=== How to complete this task ===
What is needed is an exact copy of the data below, pictures excluded.
[[ Data in this exercise, beginning ]]
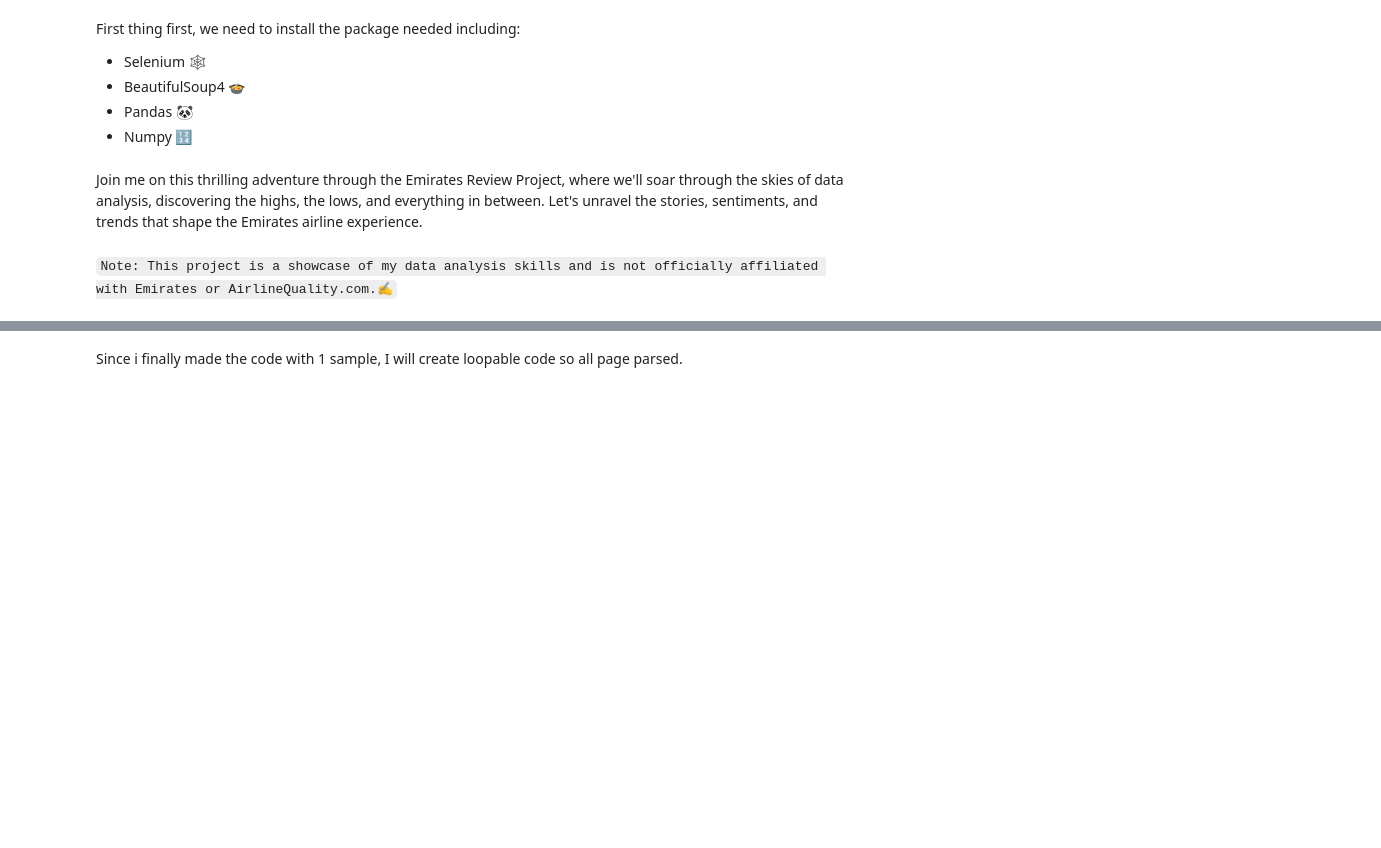
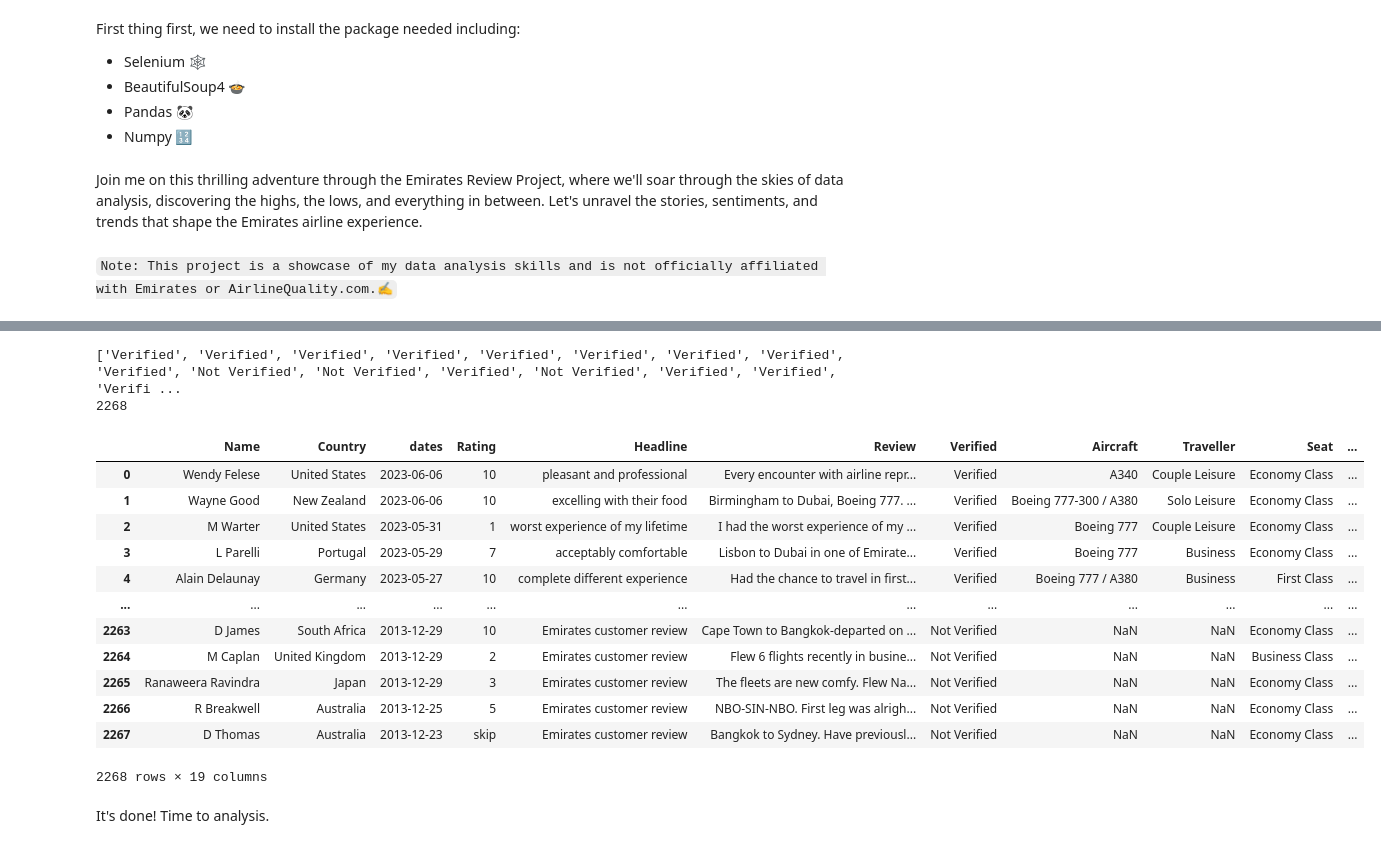
Before and after one commit to ahmadulfi/Emirates-Review, a Jupyter notebook: Scrapping.ipynb, the cells around one changed output, grey strips where cells are left out. Saved outputs shown, nothing was run; the diff lists cells and outputs as text; code cells hidden in the pictures; blank space fills up the shorter version.

```diff
--- a/Scrapping.ipynb
+++ b/Scrapping.ipynb
@@ -145,6 +114,7 @@ dates = [datetime.strptime(string_dates,'%Y-%m-%d')
 # %%
 #Rating
 rating_element = result.find_all('span',itemprop="ratingValue")
-rating = [int(element.text) for element in rating_element][1:] #Because the first value is the overall value that always appear in each page
+rating = [int(element.text) for element in rating_element] #Because the first value is the overall value
 print(rating)
+print(len(rating))
 # %% [output]
@@ -177,14 +144,13 @@ reviews[43]
 # %%
 verified_status = ['Verified' if review.startswith('✅ Trip Verified') else 'Not Verified' for review in reviews]
-reviews_only = [review.split('|', 1)[1].strip() for review in reviews]
-
+reviews_only = [review.split('|')[1].strip()
+                if (review.startswith('✅ Trip Verified') or review.startswith('Not Verified'))
+                else review for review in reviews]
 print(verified_status)
-print(reviews_only)
+print(len(verified_status))
+# %% [output]
+['Verified', 'Verified', 'Verified', 'Verified', 'Verified', 'Verified', 'Verified', 'Verified', 'Verified', 'Not Verified', 'Not Verified', 'Verified', 'Not Verified', 'Verified', 'Verified', 'Verifi ...
+2268
-# %%
-verified_status = ['Verified' if review.startswith('✅ Trip Verified') else 'Not Verified' for review in reviews]
-reviews_only = [review.split('|')[1].strip()
-                if (review.startswith('✅ Trip Verified') or review.startswith('Not Verified'))
-                else review for review in reviews]
 # %%
 reviewsrate = result.find_all('table', class_='review-ratings')
 
@@ -236,5 +202,3 @@ for review in reviewsrate:
         Recommended.append(review.select_one('.review-rating-header.recommended + td').text.strip())
     except AttributeError:
         Recommended.append(np.nan)
-# %% [markdown]
-Since i finally made the code with 1 sample, I will create loopable code so all page parsed.
@@ -379,0 +205,21 @@ for result in loaded_dict.values():
+# %%
+data = {
+    'Name' : name,
+    'Country' : country,
+    'dates' : dates,
+    'Rating' : rating[1:],
+    'Headline' : headline[:-4],
+    'Review' : reviews_only,
+    'Verified' : verified_status,
+    'Aircraft' : Aircraft[1:],
+    'Traveller' : Traveller[1:],
+    'Seat' : Seat[1:],
+    'Route' : Route[1:],
+    'Comfort' : Comfort[1:],
+    'Staff' : Staff[1:],
+    'FnB' : FnB[1:],
+    'Entertainment' : Entertainment[1:],
+    'Service' : Service[1:],
+    'Wifi' : Wifi[1:],
+    'Value' : Value[1:],
+    'Recommended' : Recommended[1:]}
@@ -379,0 +231,17 @@ for result in loaded_dict.values():
+# %%
+dataset = pd.DataFrame(data)
+dataset
+# %% [output]
+|  | Name | Country | dates | Rating | Headline | Review | Verified | Aircraft | Traveller | Seat | ... |
+| 0 | Wendy Felese | United States | 2023-06-06 | 10 | pleasant and professional | Every encounter with airline repr... | Verified | A340 | Couple Leisure | Economy Class | ... |
+| 1 | Wayne Good | New Zealand | 2023-06-06 | 10 | excelling with their food | Birmingham to Dubai, Boeing 777. ... | Verified | Boeing 777-300 / A380 | Solo Leisure | Economy Class | ... |
+| 2 | M Warter | United States | 2023-05-31 | 1 | worst experience of my lifetime | I had the worst experience of my ... | Verified | Boeing 777 | Couple Leisure | Economy Class | ... |
+| 3 | L Parelli | Portugal | 2023-05-29 | 7 | acceptably comfortable | Lisbon to Dubai in one of Emirate... | Verified | Boeing 777 | Business | Economy Class | ... |
+| 4 | Alain Delaunay | Germany | 2023-05-27 | 10 | complete different experience | Had the chance to travel in first... | Verified | Boeing 777 / A380 | Business | First Class | ... |
+| ... | ... | ... | ... | ... | ... | ... | ... | ... | ... | ... | ... |
+| 2263 | D James | South Africa | 2013-12-29 | 10 | Emirates customer review | Cape Town to Bangkok-departed on ... | Not Verified | NaN | NaN | Economy Class | ... |
+| 2264 | M Caplan | United Kingdom | 2013-12-29 | 2 | Emirates customer review | Flew 6 flights recently in busine... | Not Verified | NaN | NaN | Business Class | ... |
+| 2265 | Ranaweera Ravindra | Japan | 2013-12-29 | 3 | Emirates customer review | The fleets are new comfy. Flew Na... | Not Verified | NaN | NaN | Economy Class | ... |
+| 2266 | R Breakwell | Australia | 2013-12-25 | 5 | Emirates customer review | NBO-SIN-NBO. First leg was alrigh... | Not Verified | NaN | NaN | Economy Class | ... |
+| 2267 | D Thomas | Australia | 2013-12-23 | skip | Emirates customer review | Bangkok to Sydney. Have previousl... | Not Verified | NaN | NaN | Economy Class | ... |
+2268 rows × 19 columns
@@ -379,0 +251,2 @@ for result in loaded_dict.values():
+# %% [markdown]
+It's done! Time to analysis.
```
Also changed, not shown: parts of 25 cells of this notebook, 1 other file.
[[ Data in this exercise, end ]]
=== Your solution ===
Before and after one commit to ahmadulfi/Emirates-Review, a Jupyter notebook: Scrapping.ipynb, the cells around one changed output, grey strips where cells are left out. Saved outputs shown, nothing was run; the diff lists cells and outputs as text; code cells hidden in the pictures; blank space fills up the shorter version.

```diff
--- a/Scrapping.ipynb
+++ b/Scrapping.ipynb
@@ -145,6 +114,7 @@ dates = [datetime.strptime(string_dates,'%Y-%m-%d')
 # %%
 #Rating
 rating_element = result.find_all('span',itemprop="ratingValue")
-rating = [int(element.text) for element in rating_element][1:] #Because the first value is the overall value that always appear in each page
+rating = [int(element.text) for element in rating_element] #Because the first value is the overall value
 print(rating)
+print(len(rating))
 # %% [output]
@@ -177,14 +144,13 @@ reviews[43]
 # %%
 verified_status = ['Verified' if review.startswith('✅ Trip Verified') else 'Not Verified' for review in reviews]
-reviews_only = [review.split('|', 1)[1].strip() for review in reviews]
-
+reviews_only = [review.split('|')[1].strip()
+                if (review.startswith('✅ Trip Verified') or review.startswith('Not Verified'))
+                else review for review in reviews]
 print(verified_status)
-print(reviews_only)
+print(len(verified_status))
+# %% [output]
+['Verified', 'Verified', 'Verified', 'Verified', 'Verified', 'Verified', 'Verified', 'Verified', 'Verified', 'Not Verified', 'Not Verified', 'Verified', 'Not Verified', 'Verified', 'Verified', 'Verifi ...
+2268
-# %%
-verified_status = ['Verified' if review.startswith('✅ Trip Verified') else 'Not Verified' for review in reviews]
-reviews_only = [review.split('|')[1].strip()
-                if (review.startswith('✅ Trip Verified') or review.startswith('Not Verified'))
-                else review for review in reviews]
 # %%
 reviewsrate = result.find_all('table', class_='review-ratings')
 
@@ -236,5 +202,3 @@ for review in reviewsrate:
         Recommended.append(review.select_one('.review-rating-header.recommended + td').text.strip())
     except AttributeError:
         Recommended.append(np.nan)
-# %% [markdown]
-Since i finally made the code with 1 sample, I will create loopable code so all page parsed.
@@ -379,0 +205,21 @@ for result in loaded_dict.values():
+# %%
+data = {
+    'Name' : name,
+    'Country' : country,
+    'dates' : dates,
+    'Rating' : rating[1:],
+    'Headline' : headline[:-4],
+    'Review' : reviews_only,
+    'Verified' : verified_status,
+    'Aircraft' : Aircraft[1:],
+    'Traveller' : Traveller[1:],
+    'Seat' : Seat[1:],
+    'Route' : Route[1:],
+    'Comfort' : Comfort[1:],
+    'Staff' : Staff[1:],
+    'FnB' : FnB[1:],
+    'Entertainment' : Entertainment[1:],
+    'Service' : Service[1:],
+    'Wifi' : Wifi[1:],
+    'Value' : Value[1:],
+    'Recommended' : Recommended[1:]}
@@ -379,0 +231,17 @@ for result in loaded_dict.values():
+# %%
+dataset = pd.DataFrame(data)
+dataset
+# %% [output]
+|  | Name | Country | dates | Rating | Headline | Review | Verified | Aircraft | Traveller | Seat | ... |
+| 0 | Wendy Felese | United States | 2023-06-06 | 10 | pleasant and professional | Every encounter with airline repr... | Verified | A340 | Couple Leisure | Economy Class | ... |
+| 1 | Wayne Good | New Zealand | 2023-06-06 | 10 | excelling with their food | Birmingham to Dubai, Boeing 777. ... | Verified | Boeing 777-300 / A380 | Solo Leisure | Economy Class | ... |
+| 2 | M Warter | United States | 2023-05-31 | 1 | worst experience of my lifetime | I had the worst experience of my ... | Verified | Boeing 777 | Couple Leisure | Economy Class | ... |
+| 3 | L Parelli | Portugal | 2023-05-29 | 7 | acceptably comfortable | Lisbon to Dubai in one of Emirate... | Verified | Boeing 777 | Business | Economy Class | ... |
+| 4 | Alain Delaunay | Germany | 2023-05-27 | 10 | complete different experience | Had the chance to travel in first... | Verified | Boeing 777 / A380 | Business | First Class | ... |
+| ... | ... | ... | ... | ... | ... | ... | ... | ... | ... | ... | ... |
+| 2263 | D James | South Africa | 2013-12-29 | 10 | Emirates customer review | Cape Town to Bangkok-departed on ... | Not Verified | NaN | NaN | Economy Class | ... |
+| 2264 | M Caplan | United Kingdom | 2013-12-29 | 2 | Emirates customer review | Flew 6 flights recently in busine... | Not Verified | NaN | NaN | Business Class | ... |
+| 2265 | Ranaweera Ravindra | Japan | 2013-12-29 | 3 | Emirates customer review | The fleets are new comfy. Flew Na... | Not Verified | NaN | NaN | Economy Class | ... |
+| 2266 | R Breakwell | Australia | 2013-12-25 | 5 | Emirates customer review | NBO-SIN-NBO. First leg was alrigh... | Not Verified | NaN | NaN | Economy Class | ... |
+| 2267 | D Thomas | Australia | 2013-12-23 | skip | Emirates customer review | Bangkok to Sydney. Have previousl... | Not Verified | NaN | NaN | Economy Class | ... |
+2268 rows × 19 columns
@@ -379,0 +251,2 @@ for result in loaded_dict.values():
+# %% [markdown]
+It's done! Time to analysis.
```
Also changed, not shown: parts of 25 cells of this notebook, 1 other file.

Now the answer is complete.